15-17 Yet the rescuing gift is not exactly parallel to the death-dealing sin. If one man’s sin put crowds of people at the dead-end abyss of separation from God, just think what God’s gift poured through one man, Jesus Christ, will do! There’s no comparison between that death-dealing sin and this generous, life-giving gift. The verdict on that one sin was the death sentence; the verdict on the many sins that followed was this wonderful life sentence. If death got the upper hand through one man’s wrongdoing, can you imagine the breathtaking recovery life makes, sovereign life, in those who grasp with both hands this wildly extravagant life-gift, this grand setting-everything-right, that the one man Jesus Christ provides?
18-19 Here it is in a nutshell: Just as one person did it wrong and got us in all this trouble with sin and death, another person did it right and got us out of it. But more than just getting us out of trouble, he got us into life! One man said no to God and put many people in the wrong; one man said yes to God and put many in the right. (Or read it in the ESV here).
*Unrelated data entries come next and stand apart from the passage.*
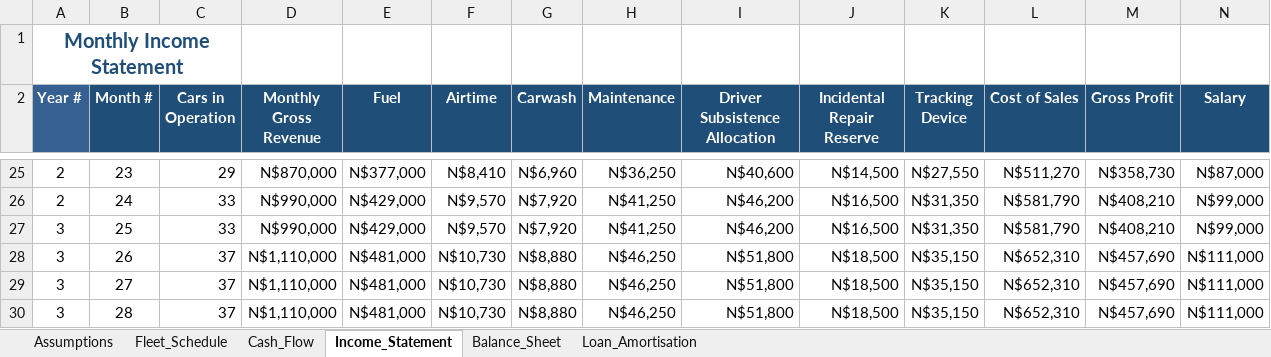
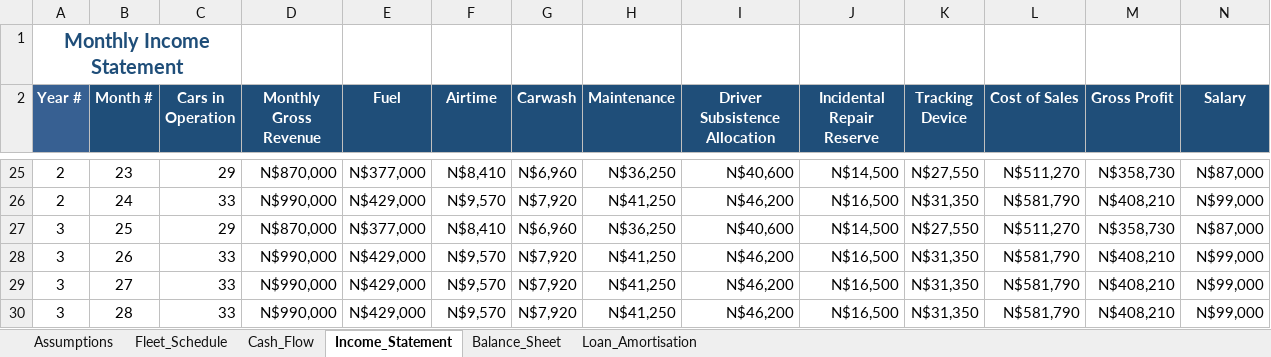
Before and after one commit to sebbi-kankondi/fleet_management, an Excel workbook: data/financial_projections_final.xlsx, sheet Income_Statement, drawn as a sheet; only a part is shown, gaps mark what is left out; values as stored, in another font and other column widths than the file's, no borders; the diff covers the shown part only; the diff names each change by its address in the sheet, - before the commit and + after, or states it on an @@ line.

```diff
--- a/data/financial_projections_final.xlsx (sheet Income_Statement)
+++ b/data/financial_projections_final.xlsx (sheet Income_Statement)
-C27 (Cars in Operation): 33
+C27 (Cars in Operation): 29
-D27 (Monthly Gross Revenue): N$990,000
+D27 (Monthly Gross Revenue): N$870,000
-E27 (Fuel): N$429,000
+E27 (Fuel): N$377,000
-F27 (Airtime): N$9,570
+F27 (Airtime): N$8,410
-G27 (Carwash): N$7,920
+G27 (Carwash): N$6,960
-H27 (Maintenance): N$41,250
+H27 (Maintenance): N$36,250
-I27 (Driver Subsistence Allocation): N$46,200
+I27 (Driver Subsistence Allocation): N$40,600
-J27 (Incidental Repair Reserve): N$16,500
+J27 (Incidental Repair Reserve): N$14,500
-K27 (Tracking Device): N$31,350
+K27 (Tracking Device): N$27,550
-L27 (Cost of Sales): N$581,790
+L27 (Cost of Sales): N$511,270
-M27 (Gross Profit): N$408,210
+M27 (Gross Profit): N$358,730
-N27 (Salary): N$99,000
+N27 (Salary): N$87,000
-C28:C30 (Cars in Operation): 37
+C28:C30 (Cars in Operation): 33
-D28:D30 (Monthly Gross Revenue): N$1,110,000
+D28:D30 (Monthly Gross Revenue): N$990,000
-E28:E30 (Fuel): N$481,000
+E28:E30 (Fuel): N$429,000
-F28:F30 (Airtime): N$10,730
+F28:F30 (Airtime): N$9,570
-G28:G30 (Carwash): N$8,880
+G28:G30 (Carwash): N$7,920
-H28:H30 (Maintenance): N$46,250
+H28:H30 (Maintenance): N$41,250
-I28:I30 (Driver Subsistence Allocation): N$51,800
+I28:I30 (Driver Subsistence Allocation): N$46,200
-J28:J30 (Incidental Repair Reserve): N$18,500
+J28:J30 (Incidental Repair Reserve): N$16,500
-K28:K30 (Tracking Device): N$35,150
+K28:K30 (Tracking Device): N$31,350
-L28:L30 (Cost of Sales): N$652,310
+L28:L30 (Cost of Sales): N$581,790
-M28:M30 (Gross Profit): N$457,690
+M28:M30 (Gross Profit): N$408,210
-N28:N30 (Salary): N$111,000
+N28:N30 (Salary): N$99,000
```
Also changed, not shown: 528 edited cells elsewhere in this sheet, sheet Cash_Flow, sheet Fleet_Schedule, sheet Balance_Sheet, sheet Loan_Amortisation, sheet Assumptions.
Adam’s sin brought death to the masses. Everyone was born with sin instilled in them after that and so everyone was born dead. But Jesus willingly gave up His life. He died and that brought life to anyone who will believe He is the Christ and that He died and resurrected. He took our death sentence from us by laying down His life. He took on our crimes, our sin and in doing so made us innocent as if we have never been sinners. When we chose to believe God, we were born again, but this time we were born to life and so we were born to live. What should that mean for us? Should we just sit on a swing and think happy thoughts about how good it is to be alive and how nice it will be in New Jerusalem (where we will spend eternity united with God after Judgement Day)? No! We are meant to live and by doing so let others know this wonderful gift is for them too. We are meant to live and snatch people away from the death that grips them. Verses 20-21 read,
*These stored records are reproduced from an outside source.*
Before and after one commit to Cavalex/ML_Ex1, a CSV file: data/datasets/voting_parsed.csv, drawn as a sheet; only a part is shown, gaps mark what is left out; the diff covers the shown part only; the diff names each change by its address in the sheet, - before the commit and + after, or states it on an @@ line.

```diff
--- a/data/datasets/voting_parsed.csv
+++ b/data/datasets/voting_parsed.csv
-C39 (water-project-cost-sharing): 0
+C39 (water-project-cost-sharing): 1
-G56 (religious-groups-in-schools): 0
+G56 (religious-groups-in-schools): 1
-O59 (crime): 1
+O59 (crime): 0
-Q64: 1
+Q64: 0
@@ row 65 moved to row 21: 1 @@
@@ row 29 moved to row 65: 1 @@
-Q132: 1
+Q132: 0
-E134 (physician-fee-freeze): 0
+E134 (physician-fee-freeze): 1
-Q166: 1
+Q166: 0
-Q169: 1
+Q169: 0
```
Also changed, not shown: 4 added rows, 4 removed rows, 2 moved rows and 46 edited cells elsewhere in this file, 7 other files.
Now the law came in to increase the trespass, but where sin increased, grace abounded all the more, 21 so that, as sin reigned in death, grace also might reign through righteousness leading to eternal life through Jesus Christ our Lord.
God is waiting. He wants to pour His grace and love out on everyone. He wants everyone to have eternal life, know Him, and be justified. Isaiah 30:18-19 says,
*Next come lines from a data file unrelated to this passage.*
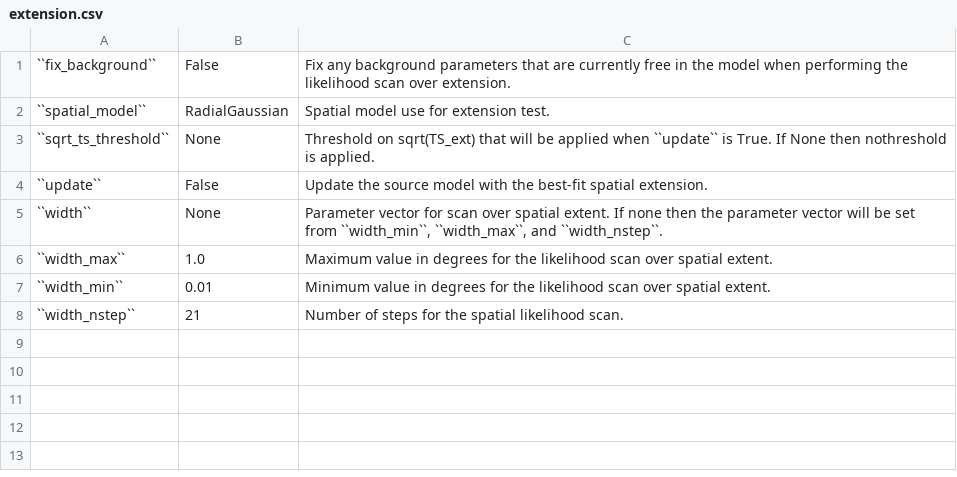
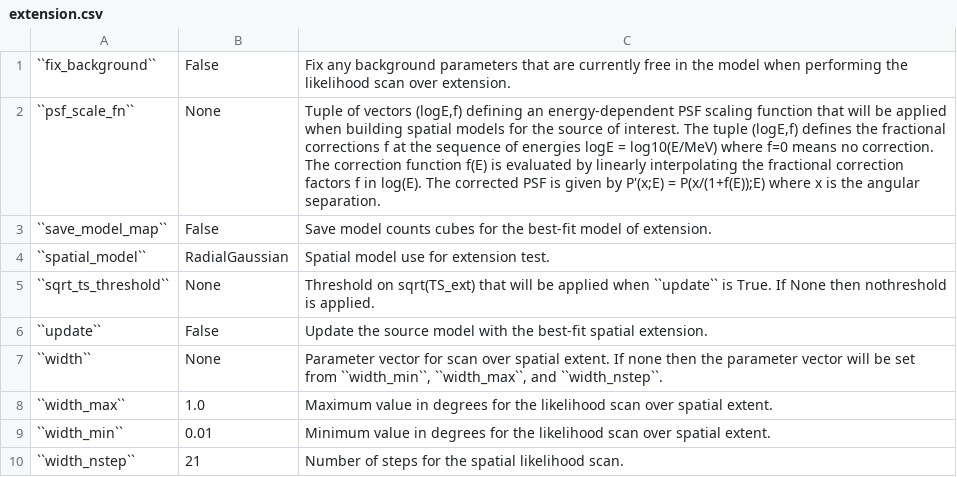
Before and after one commit to fermiPy/fermipy, a CSV file: docs/config/extension.csv, drawn as a sheet; the diff names each change by its address in the sheet, - before the commit and + after, or states it on an @@ line.

```diff
--- a/docs/config/extension.csv
+++ b/docs/config/extension.csv
+row 2: ``psf_scale_fn`` | None | Tuple of vectors (logE,f) defining an energy-dependent PSF scaling function that will be applied when building spatial models for the source of interest. The tuple (logE,f) defines the fractional corrections f at the sequence of energies logE = log10(E/MeV) where f=0 means no correction. The correction function f(E) is evaluated by linearly interpolating the fractional correction factors f in log(E). The corrected PSF is given by P'(x;E) = P(x/(1+f(E));E) where x is the angular separation.
+row 3: ``save_model_map`` | False | Save model counts cubes for the best-fit model of extension.
```
Also changed, not shown: docs/config/gtlike.csv, docs/config/selection.csv, 4 other files.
Therefore the Lord waits to be gracious to you,
and therefore he exalts himself to show mercy to you.
For the Lord is a God of justice;
blessed are all those who wait for him.
19 For a people shall dwell in Zion, in Jerusalem; you shall weep no more. He will surely be gracious to you at the sound of your cry. As soon as he hears it, he answers you.
Let your life glorify God (reflect God and make Him known). Shine life to the people living in the darkness of death. Bring them to peace with Him though the gospel of Jesus Christ. Romans 10:14-15 encourages us to live that way.
How then will they call on him in whom they have not believed? And how are they to believe in him of whom they have never heard? And how are they to hear without someone preaching? 15 And how are they to preach unless they are sent? As it is written, “How beautiful are the feet of those who preach the good news!”